No, there’s still time to act. But it will likely take an all-hands-on-deck, tightly coordinated effort by federal, state and local government working hand in hand with private industry to pull it off. From what I’ve read, some of that is already happening through Operation Warp Speed.
What advice would you give the members of Operation Warp Speed as the plan for the coming roll-out of vaccines?
I assume the members of Operation Warp Speed are pulling together the very best in pharmaceutical development and delivery and are well into their planning process. Among the “advice” I would give them would include the following major considerations and steps:

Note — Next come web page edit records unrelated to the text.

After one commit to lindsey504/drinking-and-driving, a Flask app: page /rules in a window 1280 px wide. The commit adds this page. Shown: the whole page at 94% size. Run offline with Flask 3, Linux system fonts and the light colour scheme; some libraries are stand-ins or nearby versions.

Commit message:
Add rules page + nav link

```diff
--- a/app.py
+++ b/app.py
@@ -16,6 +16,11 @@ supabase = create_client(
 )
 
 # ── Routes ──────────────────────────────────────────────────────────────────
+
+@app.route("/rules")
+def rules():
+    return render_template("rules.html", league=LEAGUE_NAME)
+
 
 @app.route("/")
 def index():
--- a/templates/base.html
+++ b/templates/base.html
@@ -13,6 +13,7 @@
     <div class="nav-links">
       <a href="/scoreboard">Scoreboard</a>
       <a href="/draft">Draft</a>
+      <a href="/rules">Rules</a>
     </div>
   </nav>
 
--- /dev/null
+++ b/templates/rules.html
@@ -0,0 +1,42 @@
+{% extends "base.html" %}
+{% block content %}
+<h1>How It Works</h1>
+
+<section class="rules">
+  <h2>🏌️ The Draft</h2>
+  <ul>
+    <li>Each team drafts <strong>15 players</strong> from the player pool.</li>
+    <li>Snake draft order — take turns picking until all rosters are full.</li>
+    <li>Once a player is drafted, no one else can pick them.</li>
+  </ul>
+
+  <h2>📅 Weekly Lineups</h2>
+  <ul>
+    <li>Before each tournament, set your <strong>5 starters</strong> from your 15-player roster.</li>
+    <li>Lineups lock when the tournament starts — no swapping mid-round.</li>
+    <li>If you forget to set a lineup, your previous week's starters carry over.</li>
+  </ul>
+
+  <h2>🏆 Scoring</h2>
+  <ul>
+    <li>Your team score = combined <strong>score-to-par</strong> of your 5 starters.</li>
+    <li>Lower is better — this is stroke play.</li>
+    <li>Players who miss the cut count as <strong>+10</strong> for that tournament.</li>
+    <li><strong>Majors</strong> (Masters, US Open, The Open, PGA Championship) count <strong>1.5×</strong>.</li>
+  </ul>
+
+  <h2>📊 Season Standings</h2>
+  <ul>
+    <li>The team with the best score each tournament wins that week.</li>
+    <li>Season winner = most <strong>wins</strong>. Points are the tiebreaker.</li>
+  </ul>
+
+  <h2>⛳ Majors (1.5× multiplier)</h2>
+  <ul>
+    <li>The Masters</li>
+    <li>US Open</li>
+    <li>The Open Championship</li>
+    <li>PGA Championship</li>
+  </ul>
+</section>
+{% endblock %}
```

- Map it out — How many vaccines need to go where, when and by which routes and carriers? Prioritizing the most vulnerable—doctors, nurses, hospital staff and other first responders—will be key, and documenting the successes and failures of the initial roll-out to them before ramping up volume shipments to patients themselves can help refine best practices going forward.
- Reserve space now — It is better to have sufficient capacity contracted now rather than to wait until a more definitive estimate of vaccine availability emerges and cold storage capacity is harder to find. It is not a matter of “if” but “when.”
- Engage Defense Department and other government logistics expertise — The military has decades of proven expertise getting medical supplies into some of the most forbidding places on earth, surely those skills, procedures and equipment can serve a valuable role in the delivery of these vaccines. FEMA, too, has a place in this process—they have extraordinary capabilities to act in a crisis like the one we face in the coming months. These resources are typically called upon in an emergency—and this pandemic certainly counts as one.
- Finally, tap into American ingenuity — we lead the world in medical device technology, and our businesses have the ability to create new products and services to meet the needs of cold chain vaccine delivery, to pivot design skills and manufacturing capacity of new technologies, new methodologies. Auto manufacturers and others responded to the need for ventilators, we can do it again with cold storage and transport.
(Courtesy of Auburn University)